SANDY: You know what’s better than my photos of bread, Sarah, is my bread. So come over and we can — we can have breb sometime. Sarah, thank you so much for being my guest on Mad Chat today.
SARAH: Thank you!
[MAD CHAT CREDITS MUSIC]
SANDY: Mad Chat is produced by Lee Mengistu. Theme music by Lee Mengistu and Ruthie Williams. Social media and website managed by Alex Cornacchia, who also does our show transcripts; find those transcripts at madchatshow.com. @madchatshow on Twitter and Instagram, and we’re Mad Chat Show on Facebook. Design and illustration by Chris Ritter. Thanks today to Argot Studios. I am Sandy Allen, author of A Kind of Mirraculas Paradise; more about me and my work at hellosandyallen.com. This is Mad Chat. Thanks for listening. Chat with you again in three weeks.
[MAD CHAT CREDITS MUSIC]

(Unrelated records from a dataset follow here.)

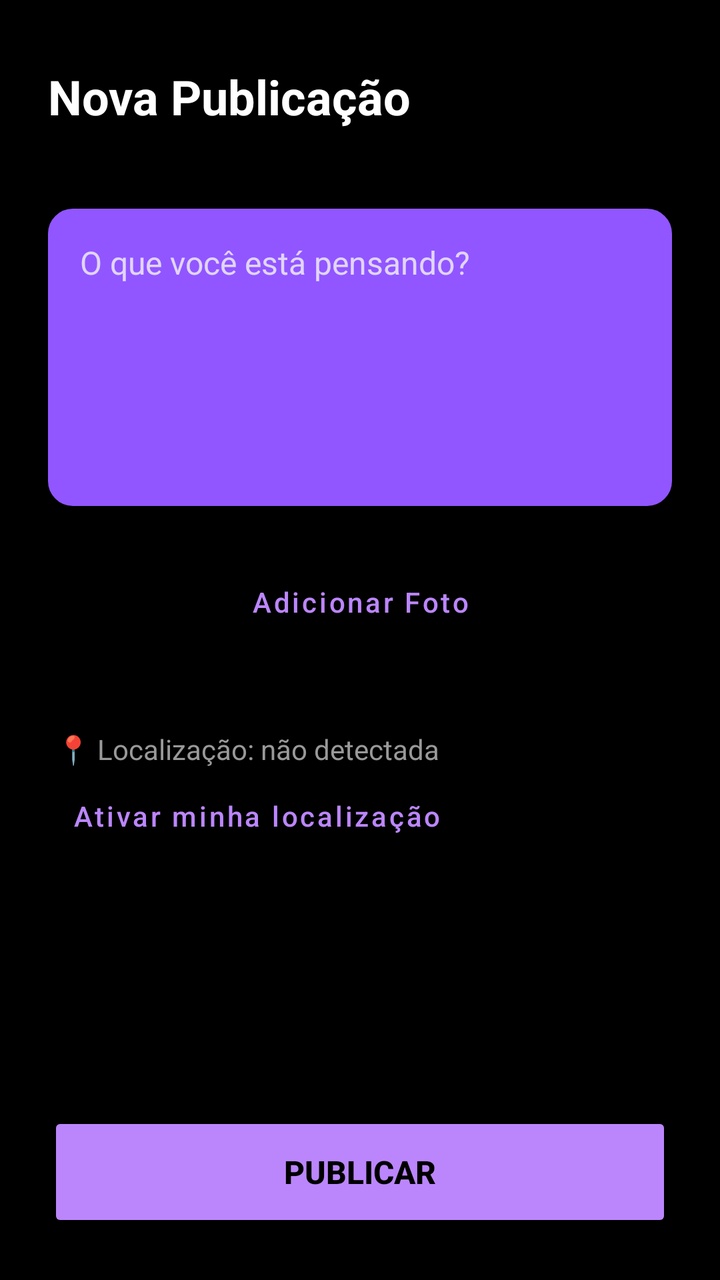
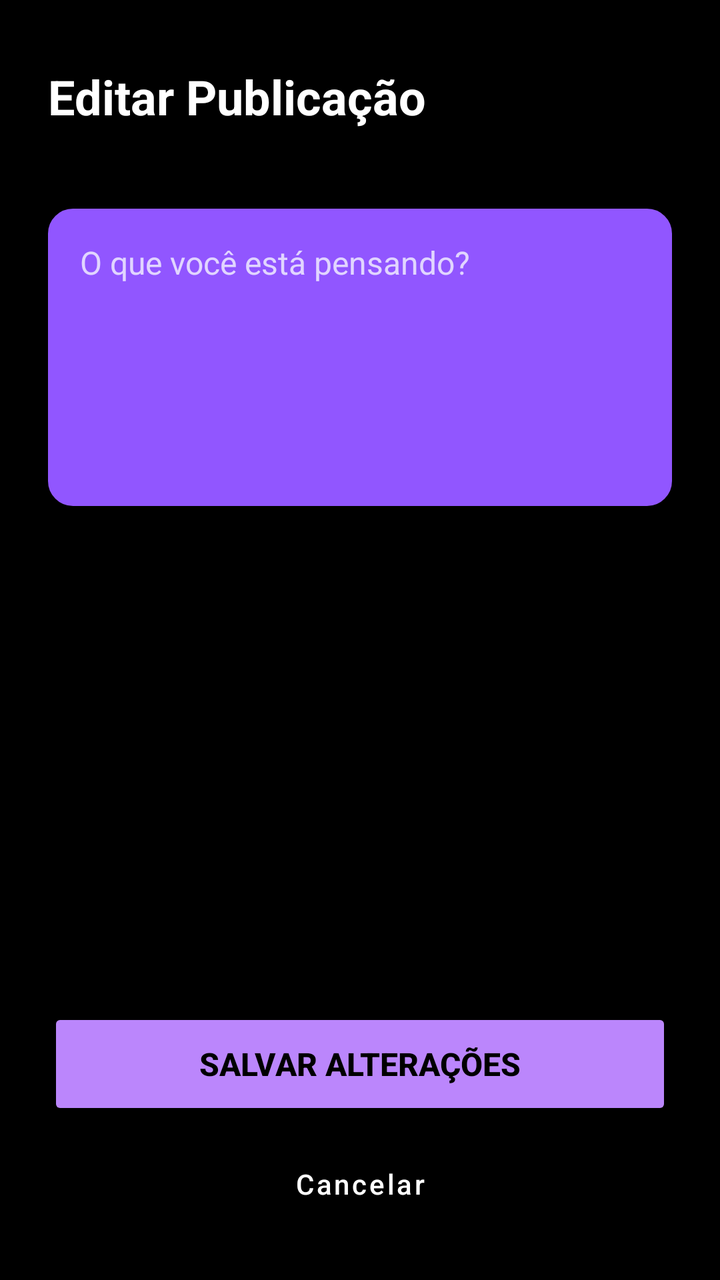

The first picture is an Android layout as it rendered before a commit; the second is the same layout after the commit. The layout source and the unified diff follow.
<!-- AndroidManifest.xml: application theme Theme.MicroRedeSocial -->
<!-- res/layout/activity_editar_post.xml -->
<?xml version="1.0" encoding="utf-8"?>
<androidx.constraintlayout.widget.ConstraintLayout
    xmlns:android="http://schemas.android.com/apk/res/android"
    xmlns:app="http://schemas.android.com/apk/res-auto"
    android:layout_width="match_parent"
    android:layout_height="match_parent"
    android:background="#000000">

    <TextView
        android:id="@+id/textHeader"
        android:layout_width="wrap_content"
        android:layout_height="wrap_content"
        android:text="Nova Publicação"
        android:textSize="24sp"
        android:textStyle="bold"
        android:textColor="#FFFFFF"
        android:layout_marginTop="32dp"
        android:layout_marginStart="24dp"
        app:layout_constraintTop_toTopOf="parent"
        app:layout_constraintStart_toStartOf="parent" />

    <ScrollView
        android:layout_width="match_parent"
        android:layout_height="0dp"
        android:layout_marginTop="16dp"
        android:fillViewport="true"
        app:layout_constraintTop_toBottomOf="@id/textHeader"
        app:layout_constraintBottom_toTopOf="@id/buttonPostar">

        <LinearLayout
            android:layout_width="match_parent"
            android:layout_height="wrap_content"
            android:orientation="vertical"
            android:padding="24dp">

            <LinearLayout
                android:layout_width="match_parent"
                android:layout_height="wrap_content"
                android:background="@drawable/edit_text_rounded"
                android:backgroundTint="#9156FF"
                android:orientation="vertical"
                android:padding="16dp">

                <EditText
                    android:id="@+id/editPost"
                    android:layout_width="match_parent"
                    android:layout_height="wrap_content"
                    android:hint="O que você está pensando?"
                    android:textColorHint="#E1D5FF"
                    android:background="@null"
                    android:minLines="6"
                    android:gravity="top"
                    android:textSize="16sp"
                    android:textColor="#FFFFFF"
                    android:inputType="textMultiLine|textCapSentences"
                    android:importantForAutofill="no" />

                <com.google.android.material.imageview.ShapeableImageView
                    android:id="@+id/imagePreview"
                    android:layout_width="match_parent"
                    android:layout_height="220dp"
                    android:layout_marginTop="12dp"
                    android:visibility="gone"
                    android:scaleType="centerCrop"
                    android:background="#7F39FB"
                    app:shapeAppearanceOverlay="@style/ShapeAppearance.MaterialComponents.MediumComponent"
                    app:strokeColor="#FFFFFF"
                    app:strokeWidth="1dp"/>
            </LinearLayout>

            <Button
                android:id="@+id/buttonSelecionarImagem"
                style="@style/Widget.MaterialComponents.Button.OutlinedButton"
                android:layout_width="match_parent"
                android:layout_height="56dp"
                android:layout_marginTop="20dp"
                android:text="Adicionar Foto"
                android:textColor="#BB86FC"
                app:strokeColor="#BB86FC"
                android:textAllCaps="false"
                app:icon="@android:drawable/ic_menu_camera"
                app:iconTint="#BB86FC"
                app:cornerRadius="12dp" />

            <LinearLayout
                android:layout_width="match_parent"
                android:layout_height="wrap_content"
                android:orientation="vertical"
                android:layout_marginTop="32dp"
                android:padding="4dp">

                <TextView
                    android:id="@+id/textCidade"
                    android:layout_width="match_parent"
                    android:layout_height="wrap_content"
                    android:text="📍 Localização: não detectada"
                    android:textColor="#999999"
                    android:textSize="14sp" />

                <Button
                    android:id="@+id/buttonLocalizacao"
                    style="@style/Widget.MaterialComponents.Button.TextButton"
                    android:layout_width="wrap_content"
                    android:layout_height="wrap_content"
                    android:text="Ativar minha localização"
                    android:textAllCaps="false"
                    android:textColor="#BB86FC" />
            </LinearLayout>

        </LinearLayout>
    </ScrollView>

    <Button
        android:id="@+id/buttonPostar"
        android:layout_width="match_parent"
        android:layout_height="60dp"
        android:layout_margin="24dp"
        android:text="PUBLICAR"
        android:textColor="#000000"
        android:textStyle="bold"
        android:textSize="16sp"
        android:backgroundTint="#BB86FC"
        app:cornerRadius="16dp"
        app:layout_constraintBottom_toBottomOf="parent" />

</androidx.constraintlayout.widget.ConstraintLayout>
<!-- resources referenced by this layout -->
<resources>
  <!-- drawable edit_text_rounded (drawable) -->
  <?xml version="1.0" encoding="utf-8"?>
  <shape xmlns:android="http://schemas.android.com/apk/res/android">
      <solid android:color="#121212"/>
  
      <stroke android:width="1dp" android:color="#333333"/>
  
      <corners android:radius="12dp"/>
  
      <padding
          android:left="16dp"
          android:right="16dp"
          android:top="12dp"
          android:bottom="12dp"/>
  </shape>
  <style name="Theme.MicroRedeSocial" parent="Base.Theme.MicroRedeSocial" />
  <style name="Base.Theme.MicroRedeSocial" parent="Theme.Material3.DayNight.NoActionBar">
          
          
      </style>
</resources>

<!-- the commit's change to res/layout/activity_editar_post.xml (unified diff, before → after) -->
@@ -10,7 +10,7 @@
         android:id="@+id/textHeader"
         android:layout_width="wrap_content"
         android:layout_height="wrap_content"
-        android:text="Nova Publicação"
+        android:text="Editar Publicação"
         android:textSize="24sp"
         android:textStyle="bold"
         android:textColor="#FFFFFF"
@@ -25,7 +25,7 @@
         android:layout_marginTop="16dp"
         android:fillViewport="true"
         app:layout_constraintTop_toBottomOf="@id/textHeader"
-        app:layout_constraintBottom_toTopOf="@id/buttonPostar">
+        app:layout_constraintBottom_toTopOf="@id/layoutBotoes">
 
         <LinearLayout
             android:layout_width="match_parent"
@@ -42,7 +42,7 @@
                 android:padding="16dp">
 
                 <EditText
-                    android:id="@+id/editPost"
+                    android:id="@+id/editTextoPost"
                     android:layout_width="match_parent"
                     android:layout_height="wrap_content"
                     android:hint="O que você está pensando?"
@@ -54,73 +54,39 @@
                     android:textColor="#FFFFFF"
                     android:inputType="textMultiLine|textCapSentences"
                     android:importantForAutofill="no" />
-
-                <com.google.android.material.imageview.ShapeableImageView
-                    android:id="@+id/imagePreview"
-                    android:layout_width="match_parent"
-                    android:layout_height="220dp"
-                    android:layout_marginTop="12dp"
-                    android:visibility="gone"
-                    android:scaleType="centerCrop"
-                    android:background="#7F39FB"
-                    app:shapeAppearanceOverlay="@style/ShapeAppearance.MaterialComponents.MediumComponent"
-                    app:strokeColor="#FFFFFF"
-                    app:strokeWidth="1dp"/>
-            </LinearLayout>
-
-            <Button
-                android:id="@+id/buttonSelecionarImagem"
-                style="@style/Widget.MaterialComponents.Button.OutlinedButton"
-                android:layout_width="match_parent"
-                android:layout_height="56dp"
-                android:layout_marginTop="20dp"
-                android:text="Adicionar Foto"
-                android:textColor="#BB86FC"
-                app:strokeColor="#BB86FC"
-                android:textAllCaps="false"
-                app:icon="@android:drawable/ic_menu_camera"
-                app:iconTint="#BB86FC"
-                app:cornerRadius="12dp" />
-
-            <LinearLayout
-                android:layout_width="match_parent"
-                android:layout_height="wrap_content"
-                android:orientation="vertical"
-                android:layout_marginTop="32dp"
-                android:padding="4dp">
-
-                <TextView
-                    android:id="@+id/textCidade"
-                    android:layout_width="match_parent"
-                    android:layout_height="wrap_content"
-                    android:text="📍 Localização: não detectada"
-                    android:textColor="#999999"
-                    android:textSize="14sp" />
-
-                <Button
-                    android:id="@+id/buttonLocalizacao"
-                    style="@style/Widget.MaterialComponents.Button.TextButton"
-                    android:layout_width="wrap_content"
-                    android:layout_height="wrap_content"
-                    android:text="Ativar minha localização"
-                    android:textAllCaps="false"
-                    android:textColor="#BB86FC" />
             </LinearLayout>
 
         </LinearLayout>
     </ScrollView>
 
-    <Button
-        android:id="@+id/buttonPostar"
+    <LinearLayout
+        android:id="@+id/layoutBotoes"
         android:layout_width="match_parent"
-        android:layout_height="60dp"
-        android:layout_margin="24dp"
-        android:text="PUBLICAR"
-        android:textColor="#000000"
-        android:textStyle="bold"
-        android:textSize="16sp"
-        android:backgroundTint="#BB86FC"
-        app:cornerRadius="16dp"
-        app:layout_constraintBottom_toBottomOf="parent" />
+        android:layout_height="wrap_content"
+        android:orientation="vertical"
+        android:padding="24dp"
+        app:layout_constraintBottom_toBottomOf="parent">
+
+        <Button
+            android:id="@+id/btnSalvarEdicao"
+            android:layout_width="match_parent"
+            android:layout_height="56dp"
+            android:text="SALVAR ALTERAÇÕES"
+            android:textColor="#000000"
+            android:textStyle="bold"
+            android:textSize="16sp"
+            android:backgroundTint="#BB86FC"
+            app:cornerRadius="16dp" />
+
+        <Button
+            android:id="@+id/btnCancelarEdicao"
+            style="@style/Widget.MaterialComponents.Button.TextButton"
+            android:layout_width="match_parent"
+            android:layout_height="wrap_content"
+            android:layout_marginTop="8dp"
+            android:text="Cancelar"
+            android:textColor="#FFFFFF"
+            android:textAllCaps="false" />
+    </LinearLayout>
 
 </androidx.constraintlayout.widget.ConstraintLayout>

SANDY: Next time on Mad Chat, I’m chatting about the TV sitcom that somehow has won more Emmy’s than all other series other than SNL and Game of Thrones. You guessed it: Frasier.
[FRASIER THEME MUSIC]
SANDY: What? Yeah, Frasier, remember, is about a psychiatrist. I’m so excited to get into Frasier, to toss these salads and scramble these eggs, with the only Frasier fan I know, poet and podcast host Nichole Perkins. Do not miss this conversation.
[FRASIER THEME MUSIC]